If you have any hints or tips about your work that you would like to share with us email them to dab@ledanet.com.au and we will use them here.


Try using vegetable oil to clean your brushes. It is cheaper, organic, and leaves your brushes clean and soft. Pour onto a soft cloth and 'rub' the paint out of the brush. No washing required. Avoid pouring turps - or even oil - into a jar and 'washing' your brushes as this is a waste of the medium and not so good for the environment too. Oil painting brushes should first have the residue paint scraped off onto your pallette, then rubbed clean with a soft rag dipped in oil. Then simply a good wash with soap and water to keep your brushes healthy.

Allow oil paintings to 'cure' at least a couple of months before you varnish them to avoid cracking in the paint, and always work 'fat' over 'lean' - thicker layers over thinner layers. This reduces risk of crackling due to paint shrinkage.


Regularly change your water jar! If changing to a lighter colour you need clean water to wash with as the darker colour left in the cleaning jar will affect your new colour! A small amount of water is just as effective as a full jar - and easier to use.

Varnish your paintings to keep them looking good and protect the paint. There are many painting varnishes available, and you can dilute some with gum turps to reduce the gloss. A large soft brush is best and painting on two coats of the varnish in opposite directions is best. Give your paint time to dry fully and 'cure' before you varnish - at least a week or two is a good idea.

Use good quality paints! The colours work better and the texture of the paint makes it easier and more versatile than 'cheap' alternatives.

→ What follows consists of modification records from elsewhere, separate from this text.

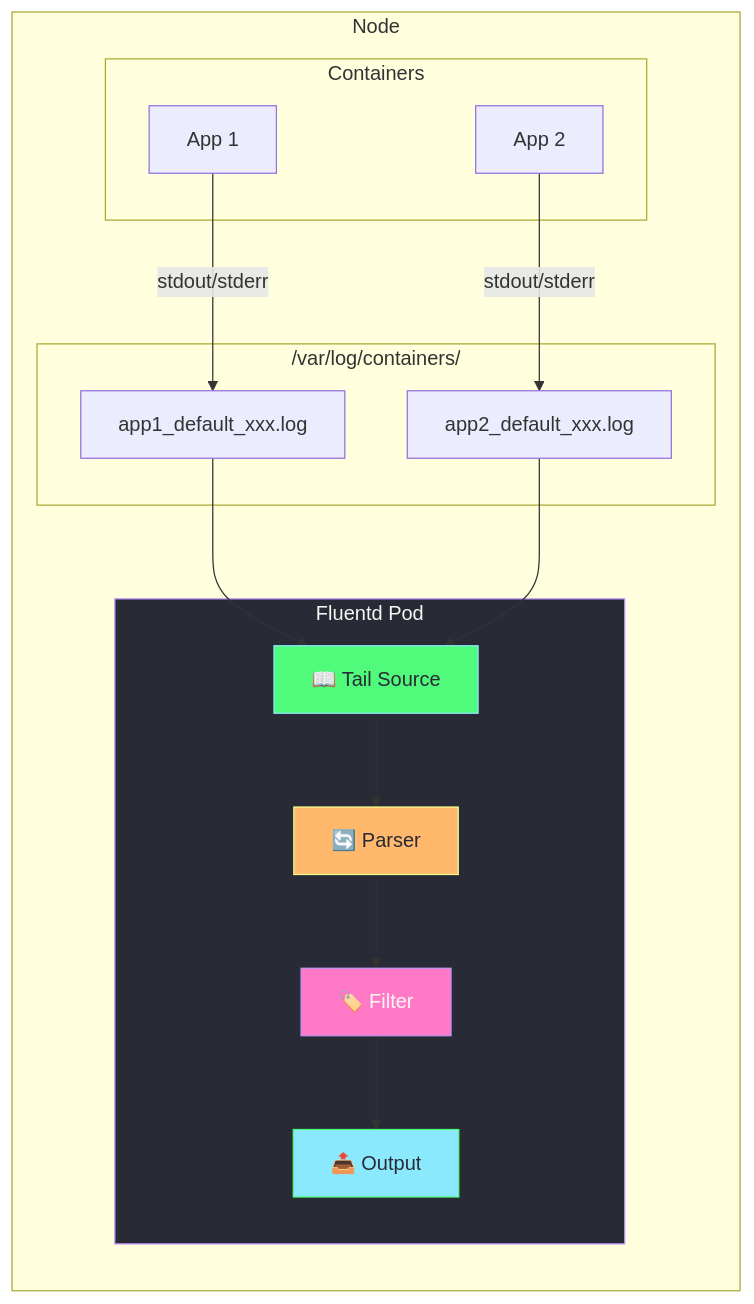
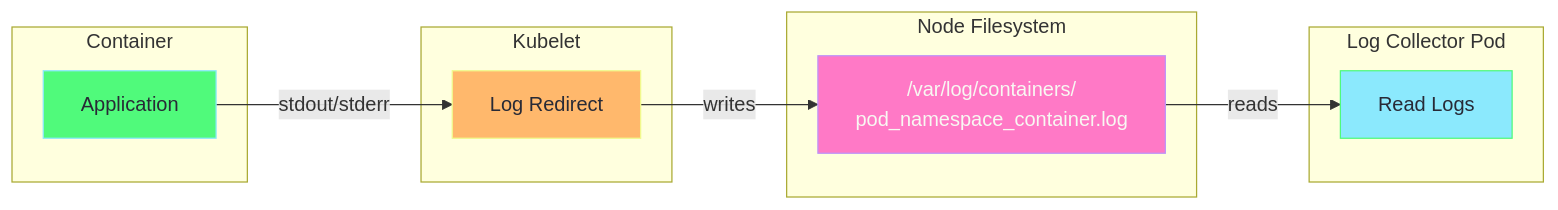
Before and after one commit to selvakumarperumal/k8s_minikube_learn: the second of 6 diagrams in Workload_and_Application_Management/daemonset-fluentd-explained.md, drawn with Mermaid. The commit also changed other lines of this file and 1 other file, not shown here.

First line of the commit message:
fix: simplify log collector DaemonSet and update documentation

````diff
--- a/Workload_and_Application_Management/daemonset-fluentd-explained.md
+++ b/Workload_and_Application_Management/daemonset-fluentd-explained.md
@@ -48,35 +48,27 @@
 ```mermaid
 flowchart LR
-    subgraph Node["Node"]
-        subgraph Containers["Containers"]
-            App1["App 1"]
-            App2["App 2"]
-        end
-        
-        subgraph HostPath["/var/log/containers/"]
-            Log1["app1_default_xxx.log"]
-            Log2["app2_default_xxx.log"]
-        end
-        
-        subgraph Fluentd["Fluentd Pod"]
-            Tail["📖 Tail Source"]
-            Parse["🔄 Parser"]
-            Filter["🏷️ Filter"]
-            Out["📤 Output"]
-        end
+    subgraph Container["Container"]
+        App["Application"]
     end
     
-    App1 -->|stdout/stderr| Log1
-    App2 -->|stdout/stderr| Log2
-    Log1 --> Tail
-    Log2 --> Tail
-    Tail --> Parse
-    Parse --> Filter
-    Filter --> Out
+    subgraph Kubelet["Kubelet"]
+        Redirect["Log Redirect"]
+    end
     
-    style Fluentd fill:#282a36,stroke:#bd93f9,color:#f8f8f2
-    style Tail fill:#50fa7b,stroke:#8be9fd,color:#282a36
-    style Parse fill:#ffb86c,stroke:#f1fa8c,color:#282a36
-    style Filter fill:#ff79c6,stroke:#bd93f9,color:#f8f8f2
-    style Out fill:#8be9fd,stroke:#50fa7b,color:#282a36
+    subgraph Node["Node Filesystem"]
+        LogFile["/var/log/containers/<br/>pod_namespace_container.log"]
+    end
+    
+    subgraph Collector["Log Collector Pod"]
+        Tail["Read Logs"]
+    end
+    
+    App -->|"stdout/stderr"| Redirect
+    Redirect -->|"writes"| LogFile
+    LogFile -->|"reads"| Tail
+    
+    style App fill:#50fa7b,stroke:#8be9fd,color:#282a36
+    style Redirect fill:#ffb86c,stroke:#f1fa8c,color:#282a36
+    style LogFile fill:#ff79c6,stroke:#bd93f9,color:#f8f8f2
+    style Tail fill:#8be9fd,stroke:#50fa7b,color:#282a36
 ```
````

'Stretch' your paper first. Wet it and soak away excess water, then tape to a board with brown paper gum tape. This allows the paper to stretch when wet and to dry out stretched - avoids wrinkling of the paper as you work. If you don't stretch it, then the final artwork will be buckled and difficult to mount and frame. Alternatively you could invest in the thickest watercolour paper you can find and work on a smaller size to avoid the stretching problem slightly.

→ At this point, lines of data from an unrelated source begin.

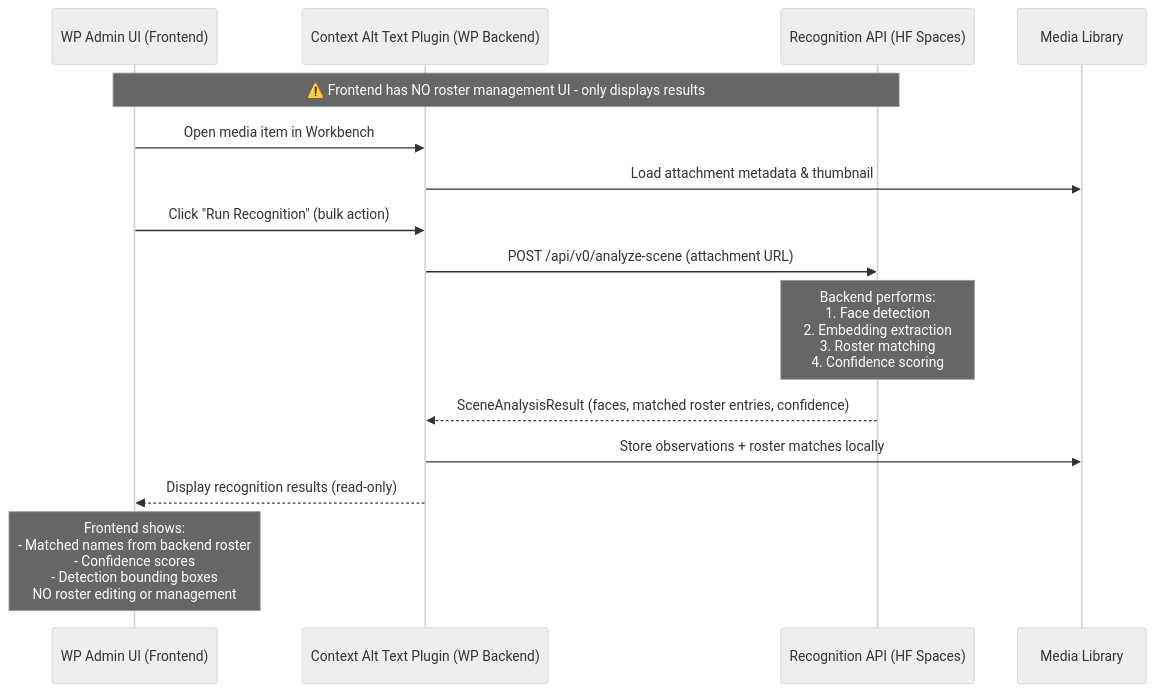
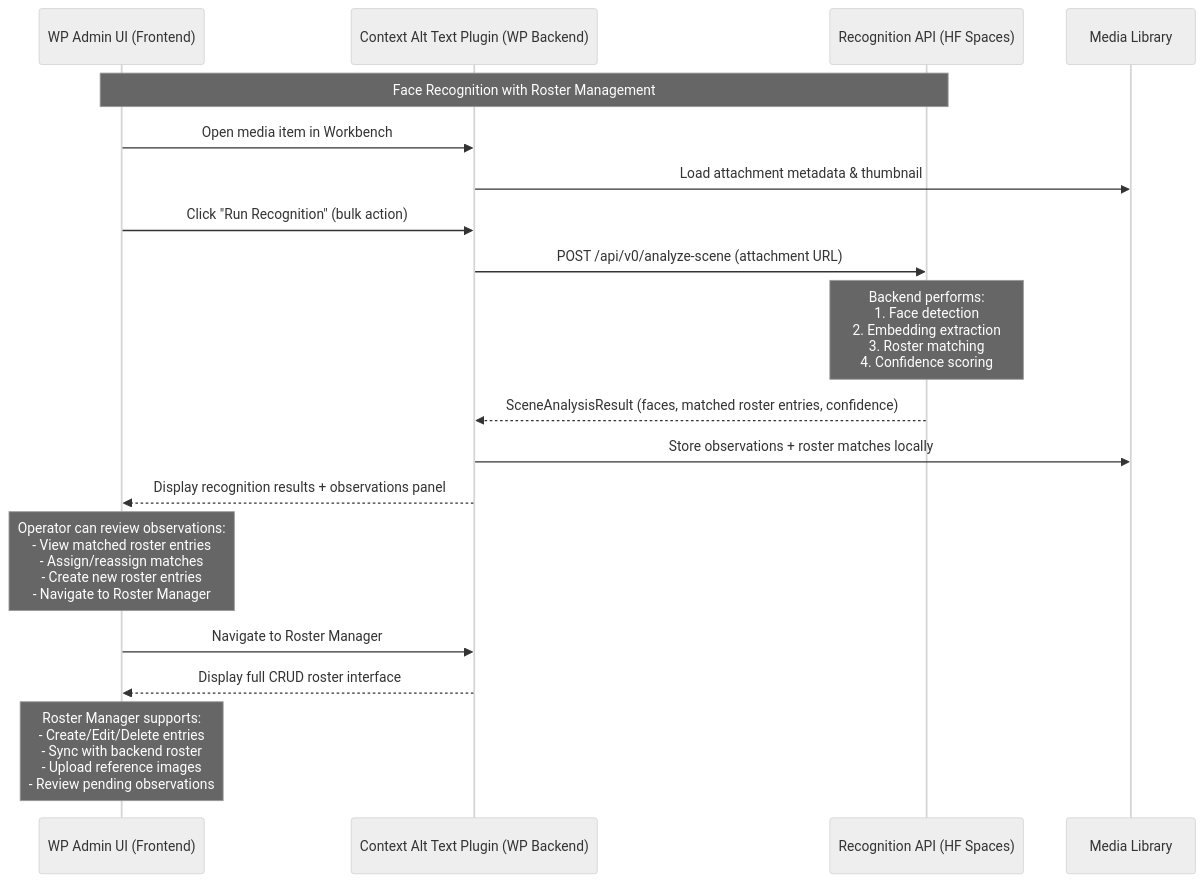
The diagram in docs/architecture/frontend-uml/sequence-face-tagging-remote.mmd (darce/context-alt-text-monorepo), drawn with Mermaid (neutral theme) before and after one commit. The commit also changed 5 other files, not shown here.

Commit message:
docs(uml): refresh recognition journey diagrams

```diff
--- a/docs/architecture/frontend-uml/sequence-face-tagging-remote.mmd
+++ b/docs/architecture/frontend-uml/sequence-face-tagging-remote.mmd
@@ -1,16 +1,19 @@
 sequenceDiagram
     participant Admin as WP Admin UI (Frontend)
     participant Plugin as Context Alt Text Plugin (WP Backend)
     participant Backend as Recognition API (HF Spaces)
     participant Storage as Media Library
 
-    Note over Admin,Backend: ⚠️ Frontend has NO roster management UI - only displays results
+    Note over Admin,Backend: Face Recognition with Roster Management
     Admin->>Plugin: Open media item in Workbench
     Plugin->>Storage: Load attachment metadata & thumbnail
     Admin->>Plugin: Click "Run Recognition" (bulk action)
     Plugin->>Backend: POST /api/v0/analyze-scene (attachment URL)
     Note over Backend: Backend performs:<br/>1. Face detection<br/>2. Embedding extraction<br/>3. Roster matching<br/>4. Confidence scoring
     Backend-->>Plugin: SceneAnalysisResult (faces, matched roster entries, confidence)
     Plugin->>Storage: Store observations + roster matches locally
-    Plugin-->>Admin: Display recognition results (read-only)
-    Note over Admin: Frontend shows:<br/>- Matched names from backend roster<br/>- Confidence scores<br/>- Detection bounding boxes<br/>NO roster editing or management
+    Plugin-->>Admin: Display recognition results + observations panel
+    Note over Admin: Operator can review observations:<br/>- View matched roster entries<br/>- Assign/reassign matches<br/>- Create new roster entries<br/>- Navigate to Roster Manager
+    Admin->>Plugin: Navigate to Roster Manager
+    Plugin-->>Admin: Display full CRUD roster interface
+    Note over Admin: Roster Manager supports:<br/>- Create/Edit/Delete entries<br/>- Sync with backend roster<br/>- Upload reference images<br/>- Review pending observations
```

Use masking fluid on white areas, or areas that will be a totally different colour. It dries quickly and is easily removed by rubbing with a clean finger or eraser when you need to paint it later.

Try using guache paints when you need a strong or vibrant colour in your work. It has similar qualities to watercolours but is a more concentrated pigment.


When joining two pieces of clay always score very lightly with a fork on both sides and apply a thin layer of slurry, then carefully join the pieces by wiggling into place. They begin to 'stick' and all the air bubbles are removed! Scrape the edges together to seal it all. Don't use a sharper tool to score as it increases the risk of air bubbles being trapped between the clay pieces.

'Draped' slabs are easy to work with and make lovely bowls, platters, vases, plates, plaques and tiles. Just roll out the clay to the required thickness and 'drape' into or over another object - a plaster mold, an existing bowl, a pile of newspaper... Anything goes.


Keep your chisels sharp at all times. A blunt chisel is a dangerous tool! Your tool box should always include pliers, tin snips, saw, hammer and some wire!

When working with hebel stone make sure you have some suitable stone adhesive to glue back those pieces you chip off by accident, or to join more than one piece of stone together for a larger sculpture.

Stay safe - use a dust mask and eye protection at all times. Rubber gloves, a thick apron and safety boots are good ideas!


Tiles come in a wide range of colours, sizes, thicknesses and finishes. Match the type of tile to the job carefully so that the final piece works well. Even glass beads, broken crockery, pebbles and found objects can be used with the right adhesive for the job. Use unsanded grout on smaller pieces for a smooth finish.

Weldbond or similar glue is ideal for glass or glass tiles! Make your own candle holders with shattered glass pieces on a clear glass vase. Large terracotta planters look stunning when covered in gorgeous tiles and make a statement!